Many women and men are entangled in difficult and abusive relationships where they may be physically or emotionally battered. It is extremely difficult to sort out the mixture of feelings one can experience in such situations, spanning the extremes between love and hate.
When you have lived much of your adult life with a partner who is abusive or controlling; when you have children who need and love and depend upon this partner - the costs of leaving and the costs of staying seem very high.
The self-help books listed below are excellent resources to help you deepen your understanding of your situation and to explore the options that are available to you. They also provide comfort and encouragement that you are not alone in this difficult struggle.
More Recommended Self-Help Books on Abusive Relationships
This classic self-help book includes excellent critical summaries of the legal and political status of battered wives and the extent to which their immediate predicament must be understood in broad political terms. Del Martin argues that the basis of the problem is not in husband-wife interaction or immediate triggering events, but in the institution of marriage, historical attitudes toward women, the economy, and inadequacies in legal and social service systems. 1981, Volcano Press
Many women in abusive relationships have benefited from this excellent self-help book which addresses the myths and realities of abuse. It includes a number of personal stories of battered women which clearly show the kinds of coercive techniques often found in battering relationships. This is a sympathetic and compassionate book which takes seriously the complex difficulties battered women face in moving ahead with their lives. 1979, HarperCollins
Millions of adults grew up with immature, self-absorbed parents who made their children responsible for their physical and emotional well-being, expected admiration and constant attention, and reacted with criticism and blame when their slightest need went unmet. In this accessible self-help book, Brown helps grown children come to terms with the results of such an upbringing, including tendencies to overcomply to others needs, withdraw when someone needs nurturing and lack self esteem. 2008, New Harbinger
In this memoir, Melodie Beattie talks about her drinking problem, her recovery and her work as a counselor. She combines real-life stories with clear explanations of the codependent syndrome. 1992, Hazelden

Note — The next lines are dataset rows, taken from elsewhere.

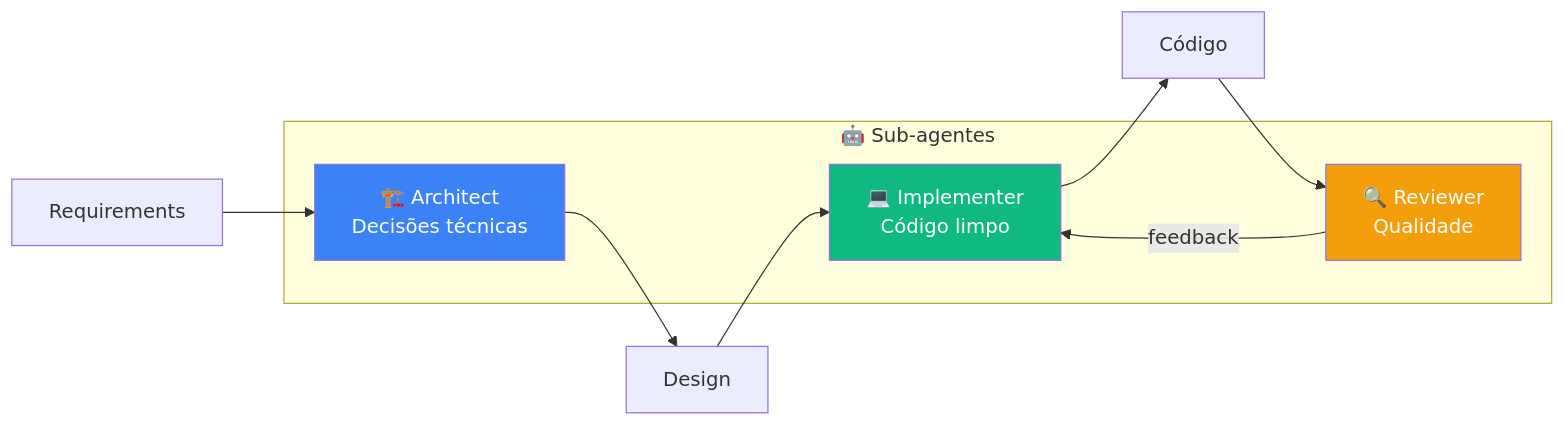
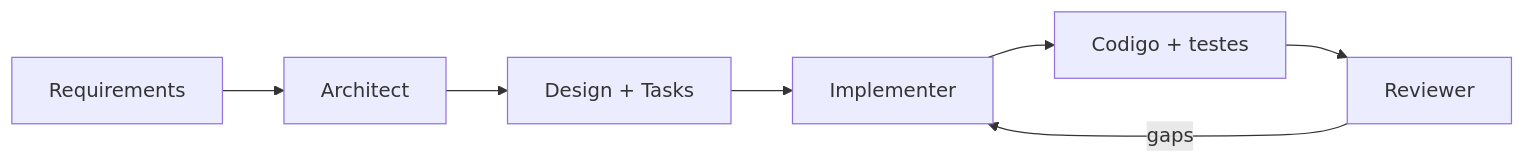
One commit to felipefontoura/spec-driven-development-book changed diagram 13 of 15 in BOOK.pt-BR.md. Above: the diagram before and after it, drawn with Mermaid. The commit also changed other lines of this file and 4 other files, not shown here.

````diff
--- a/BOOK.pt-BR.md
+++ b/BOOK.pt-BR.md
@@ -2421,19 +3146,12 @@
 ```mermaid
 flowchart LR
-    subgraph AGENTS["🤖 Sub-agentes"]
-        ARC["🏗️ Architect<br/>Decisões técnicas"]
-        IMP["💻 Implementer<br/>Código limpo"]
-        REV["🔍 Reviewer<br/>Qualidade"]
-    end
+    REQ[Requirements] --> ARC[Architect]
+    ARC --> DES[Design + Tasks]
+    DES --> IMP[Implementer]
+    IMP --> COD[Codigo + testes]
+    COD --> REV[Reviewer]
+    REV -->|gaps| IMP
 
-    REQ[Requirements] --> ARC
-    ARC --> DES[Design]
-    DES --> IMP
-    IMP --> COD[Código]
-    COD --> REV
-    REV -->|feedback| IMP
-
-    style ARC fill:#3b82f6,color:#fff
-    style IMP fill:#10b981,color:#fff
-    style REV fill:#f59e0b,color:#fff
+    class ARC,IMP,REV accent;
+    class REQ,DES,COD neutral;
 ```
````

If you feel unfairly criticized, controlled by others, or are afraid of being lonely, you could be suffering from emotional abuse. This compassionate self-help source book guides you through a step-by-step recovery process to help you heal the damage done in the past. 1992, Ballantine Books; Reissue edition
This self-help book offers solid counsel for women who find themselves in physically abusive relationships. It offers help with the difficult decision of whether to leave or to stay. Finding resources and what to do after you leave are highlights of the book. There are also sections on abused teens and abused lesbians. The book includes a large number of useful exercises for readers. 2004, Seal Press, 4th Edition
A Ms. Magazine survey reveals that 25% of college women polled have been the victims of rape or attempted rape; 84% of the victims were acquainted with the attacker. This self help book includes realistic and practical advice on how women can protect themselves and how men can prevent this type of rape. 1994, HarperPerennial
If you're always walking on eggshells around your partner, Stosny is writing for you. The CompassionPower founder and relationship expert draws examples and exercises from his experience working with couples as he discusses core values, anger management, resentment, power struggles, and reconstruction. 2008, Da CapoPress
Author Golomb reminds adults who were children of narcissistic parents about the destructive legacy they have been given. Children of narcissistic parents, who were forced to conform to parental thinking, often have a distorted view of their true capacities and a diminished sense of self-worth which may interfere with their search for autonomy, their work and school performance, and their other adult relationships. 1995, Perennial Currents
The author interviews forty verbally abused women and describes categories of verbal abuse with clear examples of effective responses to the different types of abuse. 1996, Adams Media
The authors warn that a woman married to a manipulative or an overly critical man is in a potentially dangerous situation: even men who have never been physically violent toward their partners may become abusers. The writers offer clear advice on how to escape and where to find emergency support. 1993, Perennial